During 2002-2004, the Finnish Competition Authority investigated the National Road Administration, seven construction companies, and their trade association for bid-rigging road asphalt projects over an eight-year period. According to the FCA, affected sales were about $2.17 billion. The FCA considered the companies and their association guilty of illegal cooperation in bidding, allocation of markets, exchange of sensitive business information, and preventing entry of new suppliers, but did not press charges against the NRA because of lack of evidence.

In 2004, the FCA proposed to the Market Court a fine of EUR 92 million ($122 million), of which the cartel’s leader Lemminkäinen Oyj was to pay 70 percent. Three years later that court issued a decision that severely reduced the proposed fines, but it was overruled by the Supreme Administrative Court in late 2009, which imposed fines of EUR 82.6 million ($124 million), of which Lemminkäinen Oyj was to pay 82 percent. These are by far the highest antitrust fines in Finland’s history.

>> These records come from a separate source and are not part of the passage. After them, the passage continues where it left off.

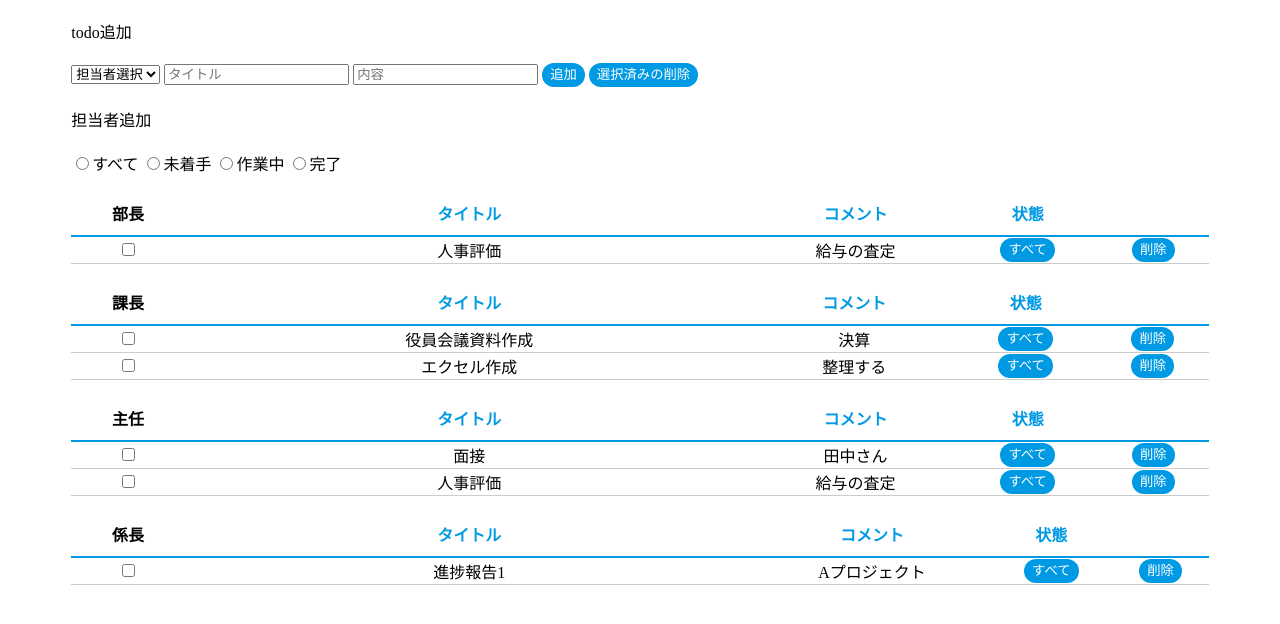
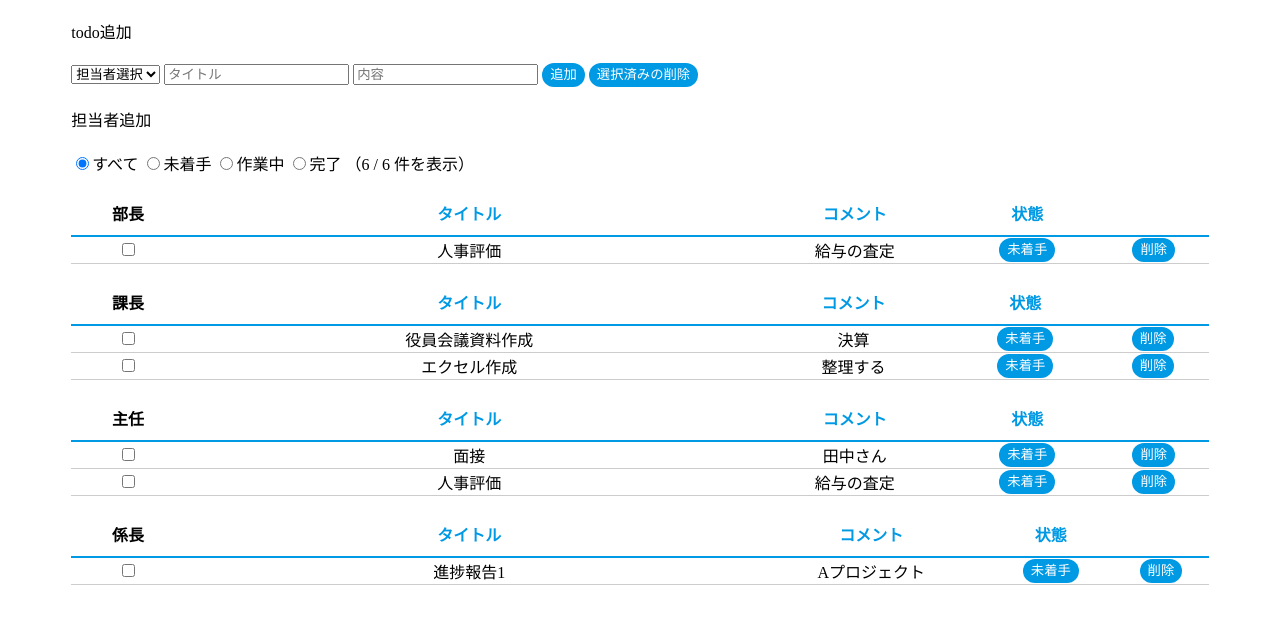
Before and after one commit to tichikawa14/matsuda_vue, a plain HTML site: page todo/todo.html in a window 1280 px wide. Shown: the part 70-694 px from the top of the page. Drawn offline with nearby package versions, Linux system fonts and the light colour scheme.

Commit message:
タスク状況の絞り込み

```diff
--- a/todo/main.js
+++ b/todo/main.js
@@ -10,7 +10,7 @@ let app = new Vue({
       { value: 2, label: '作業中' },
       { value: 3, label: '完了' }
     ],
-    // current: { 0: "すべて" },
+    current: 0,
     members: [
       { id: 1, name: "部長" },
       { id: 2, name: "課長" },
@@ -22,14 +22,14 @@ let app = new Vue({
         title: "人事評価",
         text: "給与の査定",
         checked: false,
-        status: 0,
+        status: 1,
         member_id: 1
       },
       {
         title: "面接",
         text: "田中さん",
         checked: false,
-        status: 0,
+        status: 1,
         member_id: 3
 
       },
@@ -37,28 +37,28 @@ let app = new Vue({
         title: "役員会議資料作成",
         text: "決算",
         checked: false,
-        status: 0,
+        status: 1,
         member_id: 2
       },
       {
         title: "人事評価",
         text: "給与の査定",
         checked: false,
-        status: 0,
+        status: 1,
         member_id: 3
       },
       {
         title: "進捗報告1",
         text: "Aプロジェクト",
         checked: false,
-        status: 0,
+        status: 1,
         member_id: 4
       },
       {
         title: "エクセル作成",
         text: "整理する",
         checked: false,
-        status: 0,
+        status: 1,
         member_id: 2
       }
     ]
@@ -71,7 +71,7 @@ let app = new Vue({
       this.tasks.push({
         title: title.value,
         text: comment.value,
-        status: 0,
+        status: 1,
         checked: false,
         member_id: this.member_id
       });
@@ -90,7 +90,7 @@ let app = new Vue({
       this.tasks = this.tasks.filter(task => task.checked == false)
     },
     changeStatus: function(task) {
-      task.status = (task.status === this.status_options.length - 1) ? 0 : task.status + 1
+      task.status = (task.status === this.status_options.length - 1) ? 1 : task.status + 1
     }
   },
   computed: {
@@ -99,6 +99,14 @@ let app = new Vue({
         // console.log(Object.assign(a, { [b.value]: b.label }))
         return Object.assign(a, { [b.value]: b.label })
       }, {})
+    },
+    computedTasks: function() {
+      // データ current が -1 ならすべて
+      // それ以外なら current と state が一致するものだけに絞り込む
+      return this.tasks.filter(function(task) {
+        return this.current === 0 ? true : this.current === task.status
+      }, this)
     }
+
   }
 });
--- a/todo/todo.html
+++ b/todo/todo.html
@@ -33,8 +33,9 @@
 
   <!-- 絞り込みラジオボタン -->
   <label v-for="(item, index) in status_options">
-    <input type="radio" v-bind:value="item"/>{{ item.label }}
+    <input type="radio" v-model="current" v-bind:value="item.value"/>{{ item.label }}
   </label>
+  <span>（{{ computedTasks.length }} / {{ tasks.length }} 件を表示）</span>
 
   <!-- todoリスト -->
   <section class="add_person_panel" v-for="member in members">
@@ -50,7 +51,7 @@
       </tr>
       </thead>
       <tbody>
-      <tr v-for="(task, index) in tasks" v-if="task.member_id === member.id">
+      <tr v-for="(task, index) in computedTasks" v-if="task.member_id === member.id">
         <td>
           <input type="checkbox" class="checkbox" v-model="task.checked"/>
         </td>
```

After the Supreme Administrative Court’s judgment, an antitrust damages trial ensued in the Helsinki District Court in which the State of Finland and 40 cities and towns made claims of EUR 120 million against the privately owned construction companies. The ensuing trial was by many measures the largest civil proceeding ever seen in Finland’s courts.The District Court’s decision of November 28, 2013 is the first cartel antitrust damages judgment in the history of Finland.